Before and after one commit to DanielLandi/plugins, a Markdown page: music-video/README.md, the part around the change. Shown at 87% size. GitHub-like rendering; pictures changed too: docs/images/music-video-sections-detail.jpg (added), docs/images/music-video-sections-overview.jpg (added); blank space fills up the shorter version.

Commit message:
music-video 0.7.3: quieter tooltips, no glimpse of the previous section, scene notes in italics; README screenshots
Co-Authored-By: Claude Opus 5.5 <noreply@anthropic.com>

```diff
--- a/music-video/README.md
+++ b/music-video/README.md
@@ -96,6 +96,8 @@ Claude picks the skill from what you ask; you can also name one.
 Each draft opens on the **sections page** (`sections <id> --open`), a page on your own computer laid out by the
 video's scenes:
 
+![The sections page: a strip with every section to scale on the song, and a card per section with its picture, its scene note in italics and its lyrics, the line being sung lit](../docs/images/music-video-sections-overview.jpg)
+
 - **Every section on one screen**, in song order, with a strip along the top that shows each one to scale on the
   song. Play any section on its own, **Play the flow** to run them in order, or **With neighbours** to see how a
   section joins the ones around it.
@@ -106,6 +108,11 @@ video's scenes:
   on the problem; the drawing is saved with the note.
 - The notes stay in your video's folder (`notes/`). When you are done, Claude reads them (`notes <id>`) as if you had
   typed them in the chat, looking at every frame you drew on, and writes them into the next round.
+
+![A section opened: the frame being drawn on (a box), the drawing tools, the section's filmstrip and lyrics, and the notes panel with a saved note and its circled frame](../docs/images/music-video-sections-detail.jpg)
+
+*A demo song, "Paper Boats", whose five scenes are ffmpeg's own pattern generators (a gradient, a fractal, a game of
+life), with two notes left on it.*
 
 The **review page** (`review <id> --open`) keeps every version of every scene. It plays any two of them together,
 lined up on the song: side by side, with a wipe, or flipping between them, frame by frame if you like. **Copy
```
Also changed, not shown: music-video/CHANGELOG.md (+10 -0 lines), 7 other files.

= = =

→ Work task
Please write out the data again exactly as it stands.

→ Output
Before and after one commit to DanielLandi/plugins, a Markdown page: music-video/README.md, the part around the change. Shown at 87% size. GitHub-like rendering; pictures changed too: docs/images/music-video-sections-detail.jpg (added), docs/images/music-video-sections-overview.jpg (added); blank space fills up the shorter version.

Commit message:
music-video 0.7.3: quieter tooltips, no glimpse of the previous section, scene notes in italics; README screenshots
Co-Authored-By: Claude Opus 5.5 <noreply@anthropic.com>

```diff
--- a/music-video/README.md
+++ b/music-video/README.md
@@ -96,6 +96,8 @@ Claude picks the skill from what you ask; you can also name one.
 Each draft opens on the **sections page** (`sections <id> --open`), a page on your own computer laid out by the
 video's scenes:
 
+![The sections page: a strip with every section to scale on the song, and a card per section with its picture, its scene note in italics and its lyrics, the line being sung lit](../docs/images/music-video-sections-overview.jpg)
+
 - **Every section on one screen**, in song order, with a strip along the top that shows each one to scale on the
   song. Play any section on its own, **Play the flow** to run them in order, or **With neighbours** to see how a
   section joins the ones around it.
@@ -106,6 +108,11 @@ video's scenes:
   on the problem; the drawing is saved with the note.
 - The notes stay in your video's folder (`notes/`). When you are done, Claude reads them (`notes <id>`) as if you had
   typed them in the chat, looking at every frame you drew on, and writes them into the next round.
+
+![A section opened: the frame being drawn on (a box), the drawing tools, the section's filmstrip and lyrics, and the notes panel with a saved note and its circled frame](../docs/images/music-video-sections-detail.jpg)
+
+*A demo song, "Paper Boats", whose five scenes are ffmpeg's own pattern generators (a gradient, a fractal, a game of
+life), with two notes left on it.*
 
 The **review page** (`review <id> --open`) keeps every version of every scene. It plays any two of them together,
 lined up on the song: side by side, with a wipe, or flipping between them, frame by frame if you like. **Copy
```
Also changed, not shown: music-video/CHANGELOG.md (+10 -0 lines), 7 other files.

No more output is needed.